The Des Moines City Council was expected to discuss furloughing city staff this year to save nearly $286,000 and moved the issue to the Council meeting of Feb. 11, but the Council did hear a proposal to allow chickens to be raised by residents.

The postponement came when Councilmember Rob Back said he wasn’t able to vote on the issue and used Councilmember privilege to remove the issue from the Council’s consent agenda.

The Council also on Thursday night (Feb. 4) got a routine update on Sound Transit’s proposed work on the Kent-Des Moines and Highline College station.

Budget balancing furloughs
The idea came about after the city’s attempt to levy a utility tax on water and sewer districts stirred up a controversy during last fall and winter’s biennial budget discussions.
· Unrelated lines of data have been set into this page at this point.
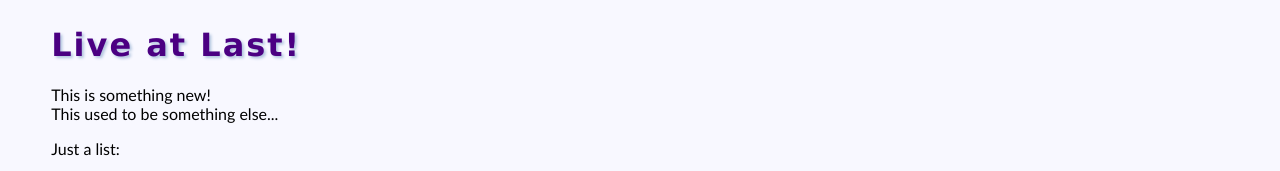
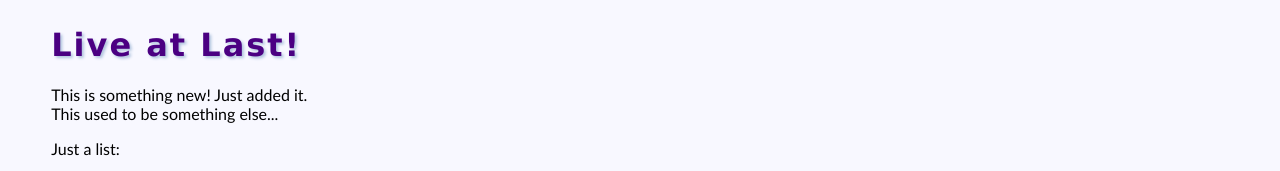
Before and after one commit to obaino/obaino.github.io, a plain HTML site: page index.html in a window 1280 px wide. Shown: the top 171 px of the page. Drawn offline with Linux system fonts and the light colour scheme.

Commit message:
testing visual

```diff
--- a/index.html
+++ b/index.html
@@ -11,7 +11,7 @@
 </head>
 <body>
 <h1>Live at Last!</h1>
-<p>This is something new!
+<p>This is something new! Just added it.
 <br>This used to be something else...</p>
 <p>Just a list:</p>
 	<ul>
```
But the postponement of the tax led to need to cut the budget to match income.

The city agenda said City Manager Tony Piasecki and Human Resources Manager Maureen Murphy have “met several times with committee members from the non-represented employee groups to give staff the opportunity to have a voice in determining how furloughs would be applied. While no consensus was reached with the non-represented employee committees, it is still necessary to implement mandatory furlough days in order for the city to meet its budget constraints.”
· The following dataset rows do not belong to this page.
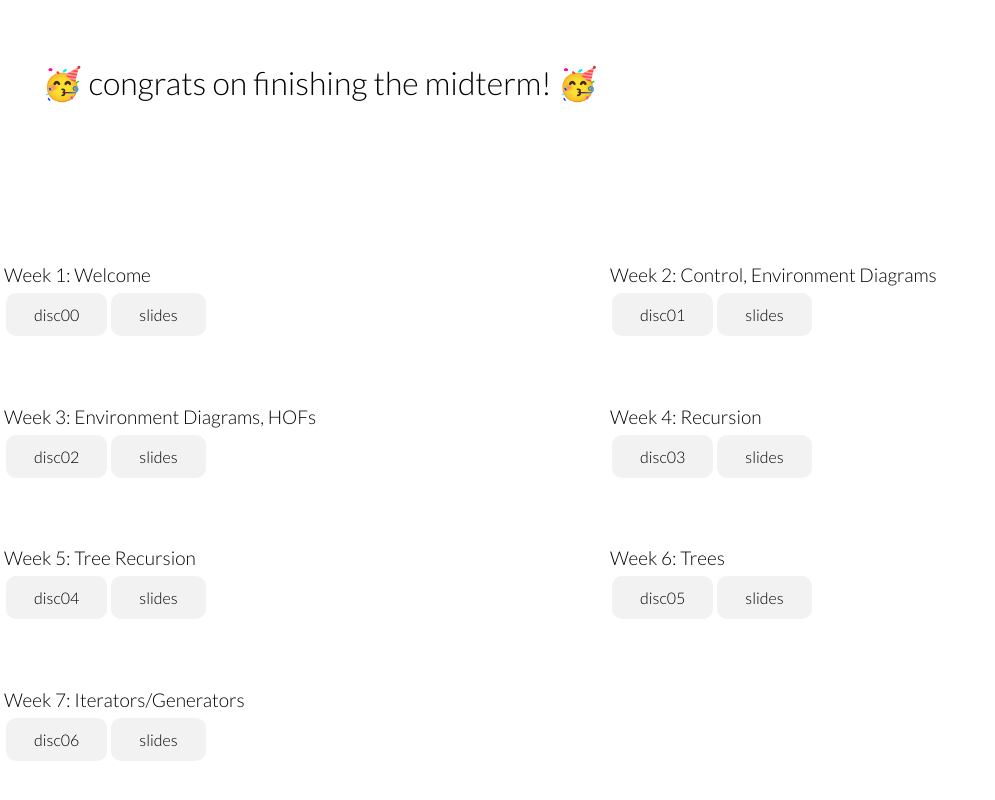
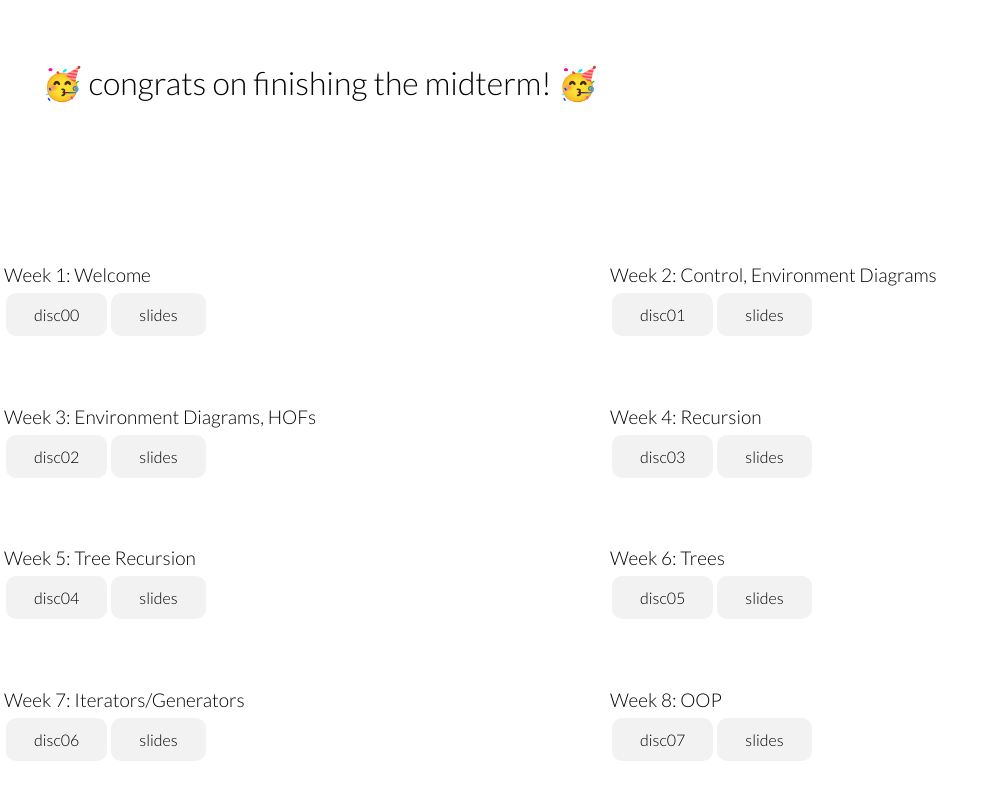
Before and after one commit to priya0004/teaching, a React (Create React App) app: page / in a window 1280 px wide. Shown: the part 1079-1879 px from the top of the page, without its empty margins (0-995 px from the left). Built offline with nearby package versions, Linux system fonts and the light colour scheme.

Commit message:
[sp25] week 8

```diff
--- a/src/content.js
+++ b/src/content.js
@@ -143,6 +143,15 @@ function content() {
                                     slides
                                 </a>
                             </div>
+                            <div className='ind-disc-container'>
+                                <p> Week 8: OOP </p>
+                                <a className='button' target='_blank' rel='noreferrer noopener' href='https://cs61a.org/disc/disc07/'>
+                                    disc07
+                                </a>
+                                <a className='button' target='_blank' rel='noreferrer noopener' href='https://docs.google.com/presentation/d/18lHH2RNaEaqw6uRRbeiuvM7ZMlhCyPNsk_JajlP64BI/edit?usp=sharing'>
+                                    slides
+                                </a>
+                            </div>
                         </div>
                     </div>
 
```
The city said “alternatives to furloughs include further reductions in force by way of layoffs or additional cuts in services and programs.

The city said it had set a target cost reduction in 2016 personnel compensation for the general fund of $284,720 and several employees switching to the high deductible medical plan met that target.
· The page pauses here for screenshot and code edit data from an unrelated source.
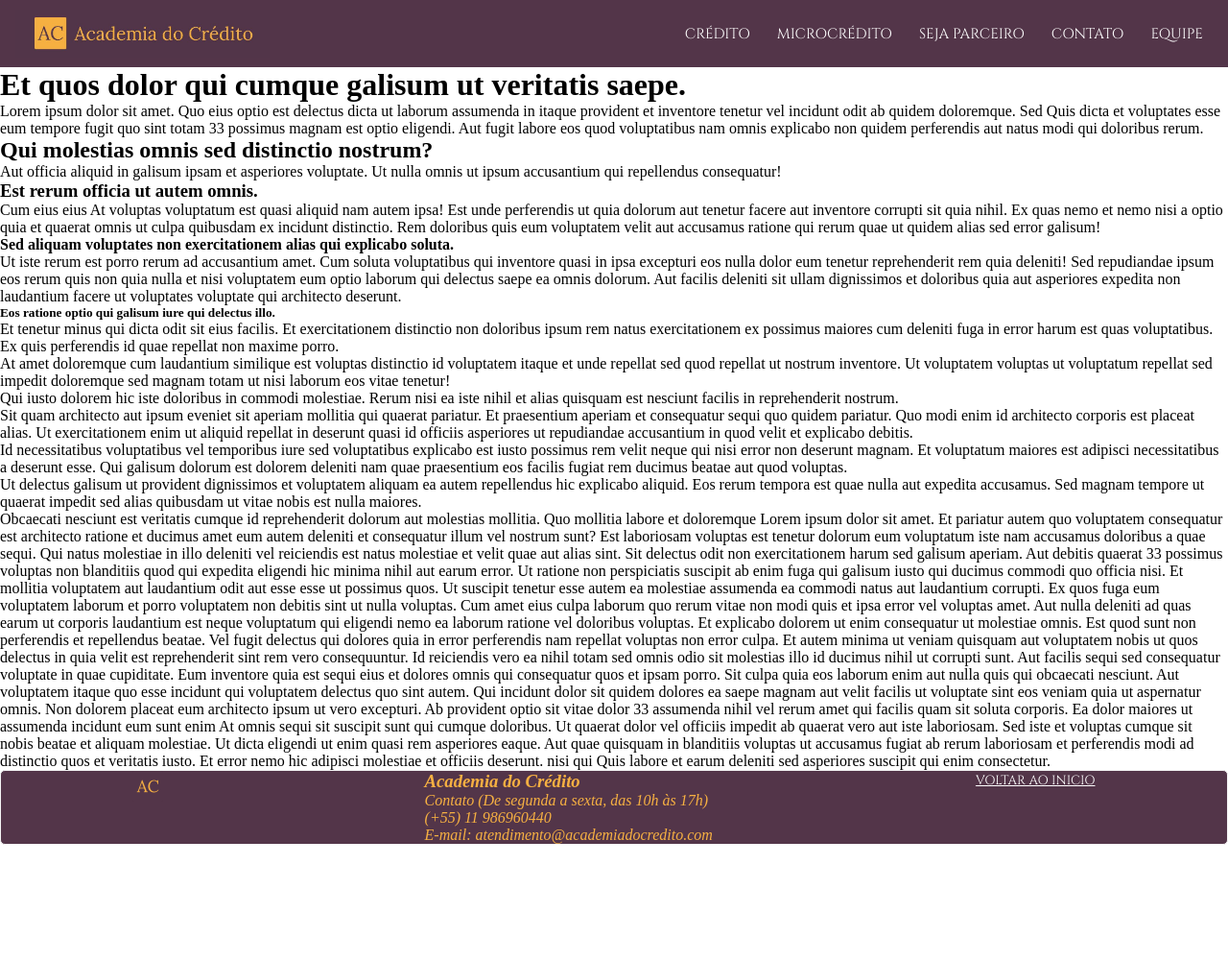
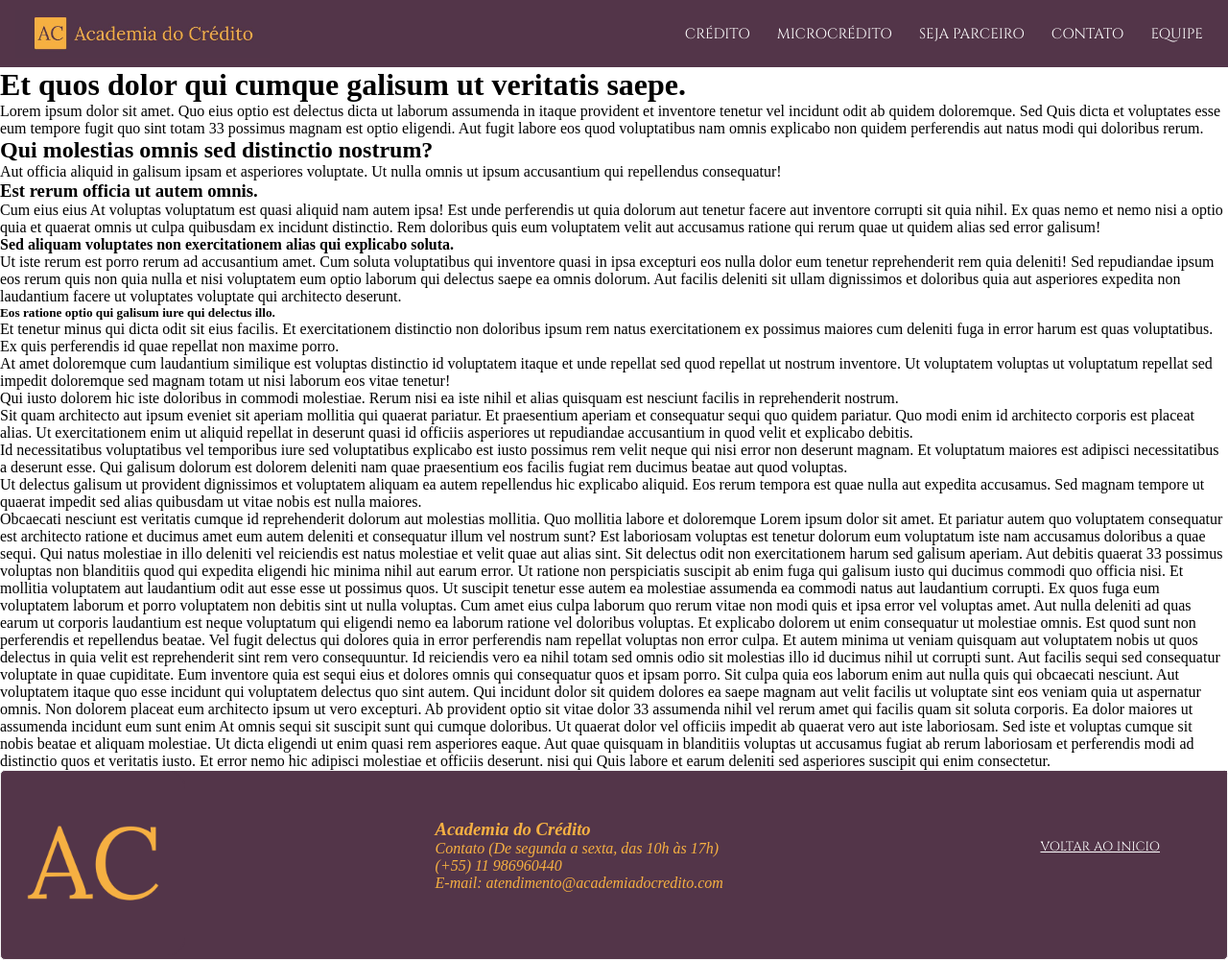
Before and after one commit to marcelessilva/Hackthon-AcademiaCredito, a plain HTML site: page index.html in a window 1280 px wide. Shown: the whole page at 96% size. Before the commit the page ends 880 px from the top, so only its background shows below. Drawn offline with Linux system fonts and the light colour scheme.

Commit message:
centralizando logo

```diff
--- a/css/style.css
+++ b/css/style.css
@@ -52,8 +52,7 @@ header .container img{
 
 footer{
     display: flex;
-    flex-direction: row;
-    justify-content:space-around ;
+    justify-content:space-between ;
     padding: 0px;
     width: 100%;
     color: #F6B042;
@@ -65,7 +64,7 @@ footer{
 
 button{
     justify-content: center;
-    padding: 0px;
+    padding: 70px;
     width: 100%;
     color: #F6B042;
     background-color: #533549;
@@ -79,6 +78,11 @@ a{
     color: white;
     text-transform: uppercase;
     transition: all 250ms linear 0s;
-    padding: 1px;
+
 
 }
+
+address{
+    justify-content: center;
+    padding: 50px;
+}
--- a/index.html
+++ b/index.html
@@ -130,7 +130,7 @@
     </main>
 
     <footer>
-        <div><img src="./icon/favicon-32x32.png" alt="Academia do Crédito"></div>
+        <div><img src="./icon/android-chrome-192x192.png" alt="Academia do Crédito"></div>
         <div>
             <address id="contato">
                 <h3>Academia do Crédito</h3>
```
“The rest of the 2016 savings will come from the furlough program,” the Council agenda document said.

That will apparently be discussed at the Feb. 11 meeting.

Fresh chickens and eggs
Resident Tom Sneath told the Des Moines Council Thursday night (Feb. 4) that he was asking the Council to make chickens legal in the city. In a letter to the Waterland Blog last week, Sneath said he was representing the a group called the Top Secret Chicken Society of Des Moines and outlined the their proposal.

“Our goal is to bring backyard chicken ordinances in line with all of the bordering cities,” Sneath wrote.

He told the Council and said in his letter to the Waterland ‘Blog that his group was “interested in providing fresh, natural, eggs for our families,” and said many in the city are already raising the chickens illegally.

“The word out there is ‘don’t ask don’t tell.’ As long as you care for your birds and don’t keep roosters or become a nuisance, the city really doesn’t have time to bother you.”

Sneath said he realized while chickens are “not on the big list of what’s wrong in this city, many chicken keepers want to come out of the shadows.”

The Waterland Blog asked City Manager Tony Piasecki what the regulations are currently.

“For most of our single-family residential zones, our code says the minimum lot size for chickens is 22,000 square feet,” he said in an email. “You can have up to 10 chickens and an additional 5 chickens for each 11,000 square feet of property over the minimum 22,000.

“The code does not specify that roosters are not allowed,” Piasecki said.

After Sneath outlined their proposal, resident Cheryl Johnson broke a “fresh egg” and showed it to the staff and Council, saying it was much fresher than any egg bought in a store, which she said were 30 days to six month old.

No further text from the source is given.